In 39 days on the road, Fuller and Hague encountered rattlesnakes, prairie fires, a hail storm, and roads so rough that they found themselves making almost daily—and often major—repairs. On August 31, they boarded a ferry in The Dalles, Oregon, that took them on a 12-hour journey along the Columbia River to Portland, where accounts of their trip appeared in the papers. Because they had to be back at Tech on September 28 for the fall semester, they shipped the car east and made the long trip home by train.
In typical MIT fashion, Fuller kept meticulous records of the journey and their ministrations to the “machine” that transported them. His careful tally of expenses shows they spent four times as much on tires and tubes ($410) as they did on gas ($100.30). Fuller’s son, David, has preserved his father’s journal and photos from the trip, as well as transcriptions of the 40 postcards and letters he sent home; all are collected in the 2012 book Transcontinent 1910: The Automotive Adventures of Two Young Men, edited by Mark H. Chaplin. The condensed excerpts that follow give a sense of the pluck, ingenuity, and engineering skills that made Fuller and Hague’s ambitious trek possible.
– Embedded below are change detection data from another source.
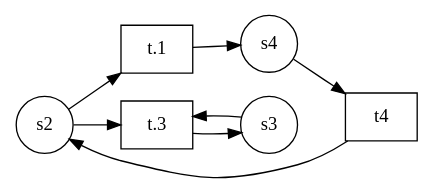
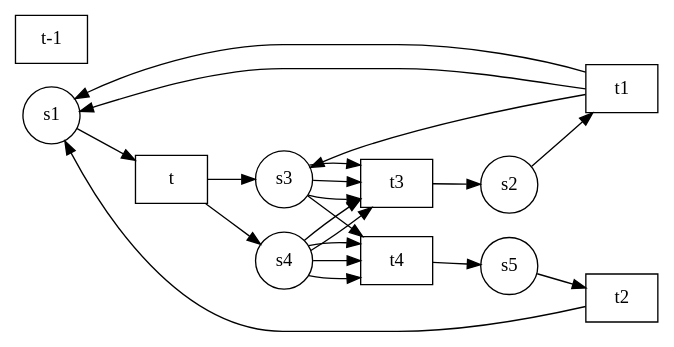
One commit to dnannen/reduction-of-petri-nets changed the diagram in Reduktionsalgorithmen/test.gv. Above: the diagram before and after it, drawn with Graphviz. The commit also changed 3 other files, not shown here.

```diff
--- a/Reduktionsalgorithmen/test.gv
+++ b/Reduktionsalgorithmen/test.gv
@@ -1,17 +1,37 @@
 digraph petrinet{
 node[shape=circle];
 rankdir=LR;
+"s1";
 "s2";
 "s3";
 "s4";
+"s5";
+"t" [shape=box];
+"t1" [shape=box];
+"t2" [shape=box];
+"t3" [shape=box];
 "t4" [shape=box];
-"t.1" [shape=box];
-"t.3" [shape=box];
-"s2"->"t.1"
-"s2"->"t.3"
-"s3"->"t.3"
+"t-1" [shape=box];
+"t-1" [shape=box];
+"t-1" [shape=box];
+"s1"->"t"
+"s2"->"t1"
+"s3"->"t3"
+"s3"->"t3"
+"s3"->"t3"
+"s3"->"t4"
+"s4"->"t3"
+"s4"->"t3"
 "s4"->"t4"
-"t4"->"s2"
-"t.1"->"s4"
-"t.3"->"s3"
+"s4"->"t4"
+"s4"->"t4"
+"s5"->"t2"
+"t"->"s3"
+"t"->"s4"
+"t1"->"s1"
+"t1"->"s1"
+"t1"->"s3"
+"t2"->"s1"
+"t3"->"s2"
+"t4"->"s5"
 }
```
Albany, New York, June 25
Blowout at 6.40 a.m. Under way at 7.10. Arrived at Springfield at 11.15. Fixed brake at Spencer, one hour. Broke front spring. Ran over a cat, didn’t hurt her. Lost Prestolite tank bracket. Arrived at Albany at 5.30 p.m. Going to camp between here and Schenectady.
Syracuse, New York, June 26
Feeling like a King. No accidents to speak of to-day.
Lake Erie, June 28
Arrived Buffalo about 7.30. Got shave and haircut and then went to the Falls. Camped at Van Buren, on the shore of the lake. Washed clothes and had a swim. Puncture left front.
Ligonier, Indiana, July 2
Rotten roads in this state. Yesterday pin came out of radius rod, let the back wheels back, and the shaft and both universal joints fell out on the road. We found all the parts and got it together in two hours. To-day we broke a front spring and put in another on the road.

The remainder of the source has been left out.